Tuberculosis is a disease that dates as back as the Ancient Egyptian civilization of the Pharaohs. For its presence has been found in the preserved spines of the ancient Egyptian mummies. During the 18th and 19th century, an epidemic of this fearsome disease rampaged throughout North America and Europe, before Robert Koch the German microbiologist discovered the cause of tuberculosis in 1882. Following Robert Koch’s discovery, vaccine and effective drug treatment that was developed, led to the belief that this illness has been almost defeated. At a point of time, even the United Nations, suggested that TB (Tuberculosis) would get eliminated by 2025.

Nevertheless, the counts of the patients suffering from this disease started to rise in the US and worldwide in the mid-80s. In 1993 the WHO (World Health Organization) declared Tuberculosis as a global emergency.
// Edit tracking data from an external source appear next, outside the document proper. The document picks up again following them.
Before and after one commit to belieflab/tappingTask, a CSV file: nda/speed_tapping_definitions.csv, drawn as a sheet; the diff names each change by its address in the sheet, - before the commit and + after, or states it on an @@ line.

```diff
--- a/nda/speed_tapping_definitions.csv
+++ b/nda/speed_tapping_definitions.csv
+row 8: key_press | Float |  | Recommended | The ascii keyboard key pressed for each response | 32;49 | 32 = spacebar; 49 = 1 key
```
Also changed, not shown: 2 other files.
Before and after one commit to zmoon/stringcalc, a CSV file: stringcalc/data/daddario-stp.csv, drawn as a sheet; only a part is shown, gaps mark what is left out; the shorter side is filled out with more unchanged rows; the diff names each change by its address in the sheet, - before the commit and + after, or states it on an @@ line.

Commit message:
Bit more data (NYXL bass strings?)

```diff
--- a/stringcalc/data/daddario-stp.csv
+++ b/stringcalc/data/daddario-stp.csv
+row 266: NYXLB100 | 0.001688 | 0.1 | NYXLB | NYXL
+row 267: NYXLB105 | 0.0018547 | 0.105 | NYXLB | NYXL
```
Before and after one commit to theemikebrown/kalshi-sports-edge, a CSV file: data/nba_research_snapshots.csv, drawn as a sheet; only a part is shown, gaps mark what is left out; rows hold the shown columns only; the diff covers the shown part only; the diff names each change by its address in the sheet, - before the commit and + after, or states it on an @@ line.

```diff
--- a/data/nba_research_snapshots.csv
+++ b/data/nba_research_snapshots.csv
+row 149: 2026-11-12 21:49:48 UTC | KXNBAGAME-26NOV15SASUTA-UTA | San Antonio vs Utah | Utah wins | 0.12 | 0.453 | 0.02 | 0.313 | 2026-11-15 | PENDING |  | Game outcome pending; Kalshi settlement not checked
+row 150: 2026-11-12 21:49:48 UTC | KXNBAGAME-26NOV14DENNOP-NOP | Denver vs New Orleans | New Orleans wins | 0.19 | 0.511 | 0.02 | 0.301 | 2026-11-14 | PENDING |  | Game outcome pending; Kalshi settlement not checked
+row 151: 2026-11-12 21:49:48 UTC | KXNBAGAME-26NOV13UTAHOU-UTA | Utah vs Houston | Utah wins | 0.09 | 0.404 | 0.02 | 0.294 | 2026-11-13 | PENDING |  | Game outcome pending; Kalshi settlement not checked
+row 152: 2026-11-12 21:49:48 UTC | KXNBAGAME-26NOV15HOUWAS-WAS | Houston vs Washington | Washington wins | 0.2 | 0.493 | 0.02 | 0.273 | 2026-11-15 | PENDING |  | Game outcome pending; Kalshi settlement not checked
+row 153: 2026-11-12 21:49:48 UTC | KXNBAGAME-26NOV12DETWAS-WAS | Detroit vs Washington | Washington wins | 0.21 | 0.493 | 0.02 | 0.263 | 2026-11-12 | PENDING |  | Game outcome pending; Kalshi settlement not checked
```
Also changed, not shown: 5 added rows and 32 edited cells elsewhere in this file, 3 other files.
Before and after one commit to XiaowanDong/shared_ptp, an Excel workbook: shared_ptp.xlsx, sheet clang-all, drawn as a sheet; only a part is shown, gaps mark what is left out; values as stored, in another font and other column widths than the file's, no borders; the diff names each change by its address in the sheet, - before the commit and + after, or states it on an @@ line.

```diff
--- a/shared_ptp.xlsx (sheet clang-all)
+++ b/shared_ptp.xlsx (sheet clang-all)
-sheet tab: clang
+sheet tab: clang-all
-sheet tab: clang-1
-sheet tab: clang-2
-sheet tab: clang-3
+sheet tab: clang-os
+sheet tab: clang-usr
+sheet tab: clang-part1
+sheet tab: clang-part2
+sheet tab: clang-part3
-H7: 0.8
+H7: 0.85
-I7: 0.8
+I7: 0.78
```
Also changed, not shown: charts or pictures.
Although with proper diet and medications this disease is curable, but without proper treatment experts say that two third of the people suffering from TB will die.

There are two types of Tuberculosis:

  • Latent TB
  • Active TB

In the latent TB cases, the TB bacteria remain in a dormant mode in the body. It doesn’t cause any symptoms of the disease and so is not contagious. However, the latent TB bacteria can become active any point of time. About one third of the world population is believed to have latent TB. Although there is only 10% chance that latent TB will get active, but people who have compromised immune system, have higher risks of triggering this latent disease. In active TB, the disease causing bacteria shows symptoms of TB and this illness is contagious. TB can affect all age groups in all parts of the global demography.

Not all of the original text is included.